(HOW TO COMPLETE THIS TASK)
Give the number of lines in the records below that include "raws", and nothing more.
*** INFORMATION Section Begins ***
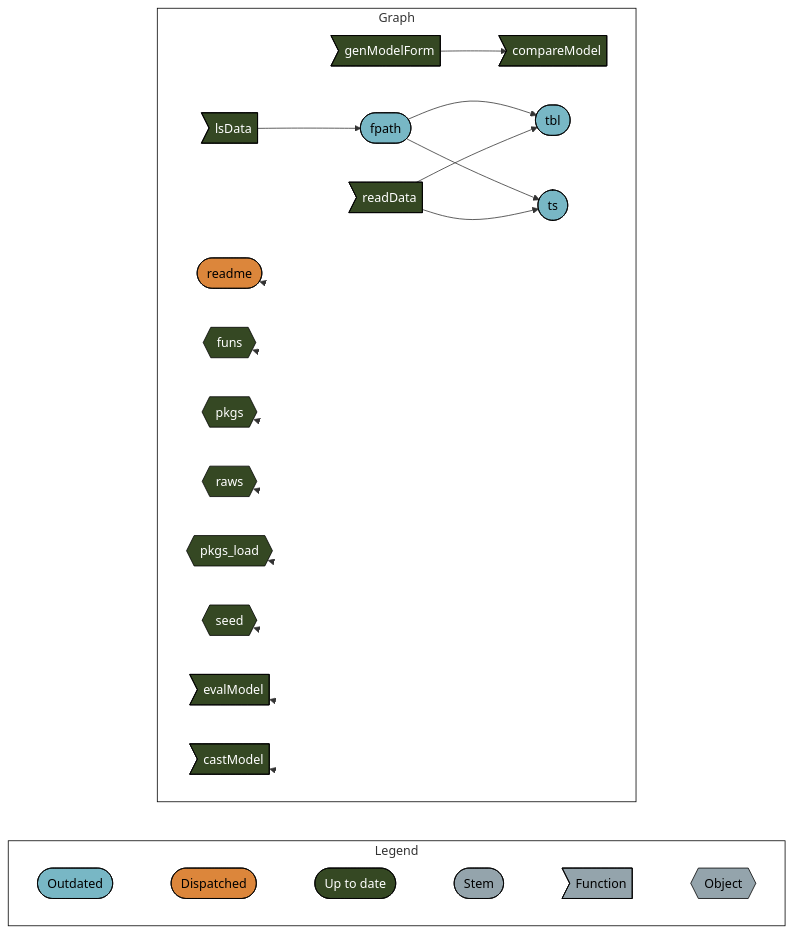
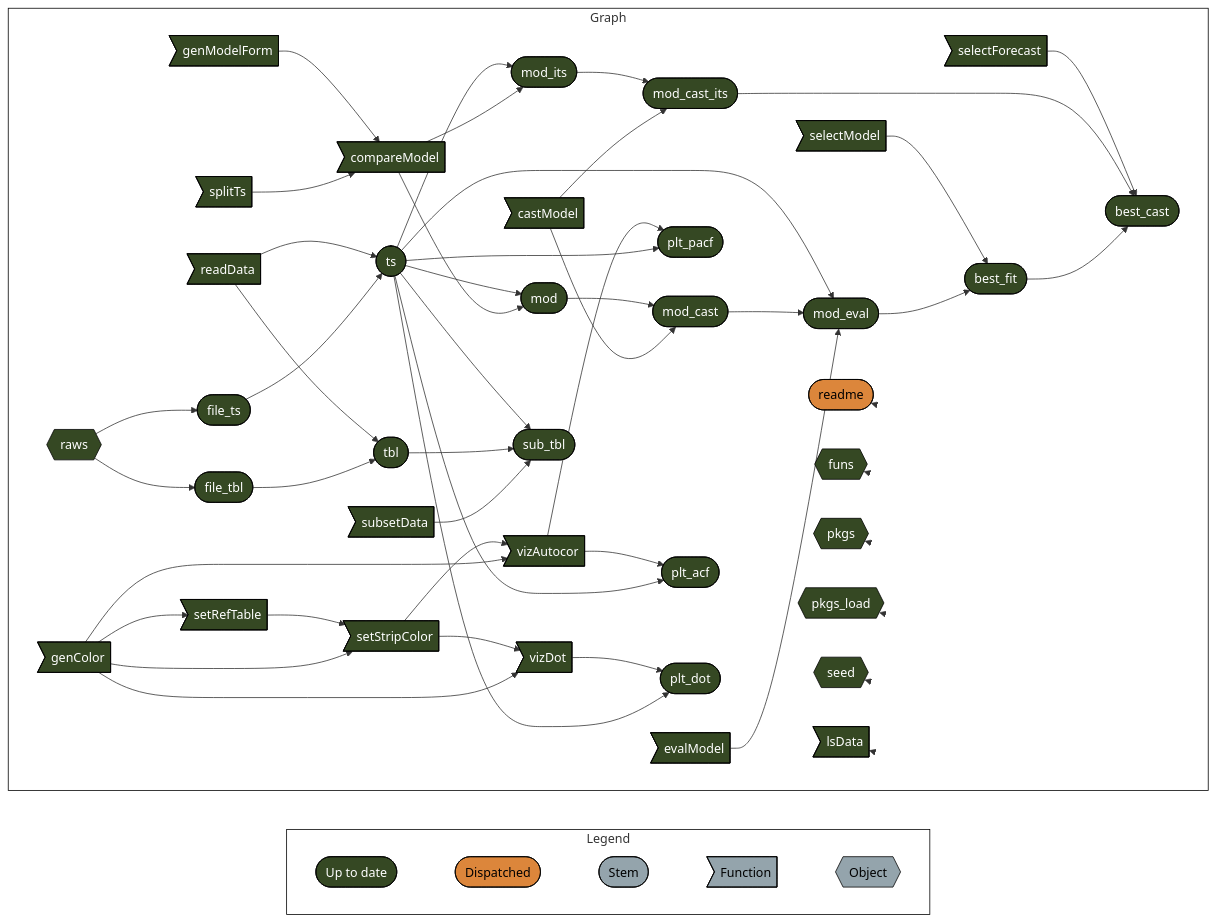
One commit to namakala/method-discrepancy-riskesdas changed the diagram in README.md. Above: the diagram before and after it, drawn with Mermaid. The commit also changed other lines of this file and 2 other files, not shown here.

Commit message:
Fit and select model to forecast data from 2019-2023 using GBD

````diff
--- a/README.md
+++ b/README.md
@@ -72,47 +68,74 @@
 ``` mermaid
 graph LR
   style Legend fill:#FFFFFF00,stroke:#000000;
   style Graph fill:#FFFFFF00,stroke:#000000;
   subgraph Legend
     direction LR
-    x2db1ec7a48f65a9b([""Outdated""]):::outdated --- xb6630624a7b3aa0f([""Dispatched""]):::dispatched
-    xb6630624a7b3aa0f([""Dispatched""]):::dispatched --- xf1522833a4d242c5([""Up to date""]):::uptodate
-    xf1522833a4d242c5([""Up to date""]):::uptodate --- xd03d7c7dd2ddda2b([""Stem""]):::none
+    xf1522833a4d242c5([""Up to date""]):::uptodate --- xb6630624a7b3aa0f([""Dispatched""]):::dispatched
+    xb6630624a7b3aa0f([""Dispatched""]):::dispatched --- xd03d7c7dd2ddda2b([""Stem""]):::none
     xd03d7c7dd2ddda2b([""Stem""]):::none --- xeb2d7cac8a1ce544>""Function""]:::none
     xeb2d7cac8a1ce544>""Function""]:::none --- xbecb13963f49e50b{{""Object""}}:::none
   end
   subgraph Graph
     direction LR
+    x9252423d64d713bd>"genColor"]:::uptodate --> xd24d44e5b9dcbfab>"setRefTable"]:::uptodate
+    x9252423d64d713bd>"genColor"]:::uptodate --> xe286972e47efcd5a>"setStripColor"]:::uptodate
+    x9252423d64d713bd>"genColor"]:::uptodate --> xb8b267aae822a938>"vizDot"]:::uptodate
+    x9252423d64d713bd>"genColor"]:::uptodate --> xa4ed09271e4b7e0c>"vizAutocor"]:::uptodate
+    xd24d44e5b9dcbfab>"setRefTable"]:::uptodate --> xe286972e47efcd5a>"setStripColor"]:::uptodate
+    xe286972e47efcd5a>"setStripColor"]:::uptodate --> xb8b267aae822a938>"vizDot"]:::uptodate
+    xe286972e47efcd5a>"setStripColor"]:::uptodate --> xa4ed09271e4b7e0c>"vizAutocor"]:::uptodate
+    x5cd0059b4a190559>"splitTs"]:::uptodate --> xacaa2b0b099a3bef>"compareModel"]:::uptodate
     x2cba9b87114d8cdd>"genModelForm"]:::uptodate --> xacaa2b0b099a3bef>"compareModel"]:::uptodate
-    xe58bddd751ff431b(["fpath"]):::outdated --> xb24e8ba9befc2f2c(["tbl"]):::outdated
-    x18b26034ab3a95e2>"readData"]:::uptodate --> xb24e8ba9befc2f2c(["tbl"]):::outdated
-    x3eac3c5af5491b67>"lsData"]:::uptodate --> xe58bddd751ff431b(["fpath"]):::outdated
-    xe58bddd751ff431b(["fpath"]):::outdated --> x69167921da2c5a4c(["ts"]):::outdated
-    x18b26034ab3a95e2>"readData"]:::uptodate --> x69167921da2c5a4c(["ts"]):::outdated
+    xa644072f7a1b7229>"castModel"]:::uptodate --> xee4f8d86dc7f5415(["mod_cast"]):::uptodate
+    xe177f97af32c2a84(["mod"]):::uptodate --> xee4f8d86dc7f5415(["mod_cast"]):::uptodate
+    x35b4e9316d9a0feb(["best_fit"]):::uptodate --> x03f2053ede238c51(["best_cast"]):::uptodate
+    xd5d9f89b36ce2fd3(["mod_cast_its"]):::uptodate --> x03f2053ede238c51(["best_cast"]):::uptodate
+    x16fdcdd8569d4e24>"selectForecast"]:::uptodate --> x03f2053ede238c51(["best_cast"]):::uptodate
+    xacaa2b0b099a3bef>"compareModel"]:::uptodate --> x310fe0d702765c29(["mod_its"]):::uptodate
+    x69167921da2c5a4c(["ts"]):::uptodate --> x310fe0d702765c29(["mod_its"]):::uptodate
+    x69167921da2c5a4c(["ts"]):::uptodate --> x674283d12376b53b(["plt_pacf"]):::uptodate
+    xa4ed09271e4b7e0c>"vizAutocor"]:::uptodate --> x674283d12376b53b(["plt_pacf"]):::uptodate
+    x1f6d76ea8940cecf{{"raws"}}:::uptodate --> xb82194ad1d3356df(["file_ts"]):::uptodate
+    x1f6d76ea8940cecf{{"raws"}}:::uptodate --> x6fba182254a20175(["file_tbl"]):::uptodate
+    x0e4824291d40911d(["mod_eval"]):::uptodate --> x35b4e9316d9a0feb(["best_fit"]):::uptodate
+    x1c4ab9118e3ea071>"selectModel"]:::uptodate --> x35b4e9316d9a0feb(["best_fit"]):::uptodate
+    x7b6a434a2a79ead8>"evalModel"]:::uptodate --> x0e4824291d40911d(["mod_eval"]):::uptodate
+    xee4f8d86dc7f5415(["mod_cast"]):::uptodate --> x0e4824291d40911d(["mod_eval"]):::uptodate
+    x69167921da2c5a4c(["ts"]):::uptodate --> x0e4824291d40911d(["mod_eval"]):::uptodate
+    x69167921da2c5a4c(["ts"]):::uptodate --> xc590316f7a9c8a5d(["plt_acf"]):::uptodate
+    xa4ed09271e4b7e0c>"vizAutocor"]:::uptodate --> xc590316f7a9c8a5d(["plt_acf"]):::uptodate
+    x6fba182254a20175(["file_tbl"]):::uptodate --> xb24e8ba9befc2f2c(["tbl"]):::uptodate
+    x18b26034ab3a95e2>"readData"]:::uptodate --> xb24e8ba9befc2f2c(["tbl"]):::uptodate
+    x69167921da2c5a4c(["ts"]):::uptodate --> x15da876e665e6188(["plt_dot"]):::uptodate
+    xb8b267aae822a938>"vizDot"]:::uptodate --> x15da876e665e6188(["plt_dot"]):::uptodate
+    xa644072f7a1b7229>"castModel"]:::uptodate --> xd5d9f89b36ce2fd3(["mod_cast_its"]):::uptodate
+    x310fe0d702765c29(["mod_its"]):::uptodate --> xd5d9f89b36ce2fd3(["mod_cast_its"]):::uptodate
+    xacaa2b0b099a3bef>"compareModel"]:::uptodate --> xe177f97af32c2a84(["mod"]):::uptodate
+    x69167921da2c5a4c(["ts"]):::uptodate --> xe177f97af32c2a84(["mod"]):::uptodate
+    xd7e58f14e419de9c>"subsetData"]:::uptodate --> xace8ed3b55f17498(["sub_tbl"]):::uptodate
+    xb24e8ba9befc2f2c(["tbl"]):::uptodate --> xace8ed3b55f17498(["sub_tbl"]):::uptodate
+    x69167921da2c5a4c(["ts"]):::uptodate --> xace8ed3b55f17498(["sub_tbl"]):::uptodate
+    xb82194ad1d3356df(["file_ts"]):::uptodate --> x69167921da2c5a4c(["ts"]):::uptodate
+    x18b26034ab3a95e2>"readData"]:::uptodate --> x69167921da2c5a4c(["ts"]):::uptodate
     xc11069275cfeb620(["readme"]):::dispatched --> xc11069275cfeb620(["readme"]):::dispatched
     x07bf962581a33ad1{{"funs"}}:::uptodate --> x07bf962581a33ad1{{"funs"}}:::uptodate
     x2f12837377761a1b{{"pkgs"}}:::uptodate --> x2f12837377761a1b{{"pkgs"}}:::uptodate
-    x1f6d76ea8940cecf{{"raws"}}:::uptodate --> x1f6d76ea8940cecf{{"raws"}}:::uptodate
     x026e3308cd8be8b9{{"pkgs_load"}}:::uptodate --> x026e3308cd8be8b9{{"pkgs_load"}}:::uptodate
     x4d3ec24f81457d7f{{"seed"}}:::uptodate --> x4d3ec24f81457d7f{{"seed"}}:::uptodate
-    x7b6a434a2a79ead8>"evalModel"]:::uptodate --> x7b6a434a2a79ead8>"evalModel"]:::uptodate
-    xa644072f7a1b7229>"castModel"]:::uptodate --> xa644072f7a1b7229>"castModel"]:::uptodate
+    x3eac3c5af5491b67>"lsData"]:::uptodate --> x3eac3c5af5491b67>"lsData"]:::uptodate
   end
-  classDef outdated stroke:#000000,color:#000000,fill:#78B7C5;
+  classDef uptodate stroke:#000000,color:#ffffff,fill:#354823;
   classDef dispatched stroke:#000000,color:#000000,fill:#DC863B;
-  classDef uptodate stroke:#000000,color:#ffffff,fill:#354823;
   classDef none stroke:#000000,color:#000000,fill:#94a4ac;
   linkStyle 0 stroke-width:0px;
   linkStyle 1 stroke-width:0px;
   linkStyle 2 stroke-width:0px;
   linkStyle 3 stroke-width:0px;
-  linkStyle 4 stroke-width:0px;
-  linkStyle 11 stroke-width:0px;
-  linkStyle 12 stroke-width:0px;
-  linkStyle 13 stroke-width:0px;
-  linkStyle 14 stroke-width:0px;
-  linkStyle 15 stroke-width:0px;
-  linkStyle 16 stroke-width:0px;
-  linkStyle 17 stroke-width:0px;
-  linkStyle 18 stroke-width:0px;
+  linkStyle 44 stroke-width:0px;
+  linkStyle 45 stroke-width:0px;
+  linkStyle 46 stroke-width:0px;
+  linkStyle 47 stroke-width:0px;
+  linkStyle 48 stroke-width:0px;
+  linkStyle 49 stroke-width:0px;
 ```
````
*** INFORMATION Section Ends ***
(EXERCISE RESPONSE)
3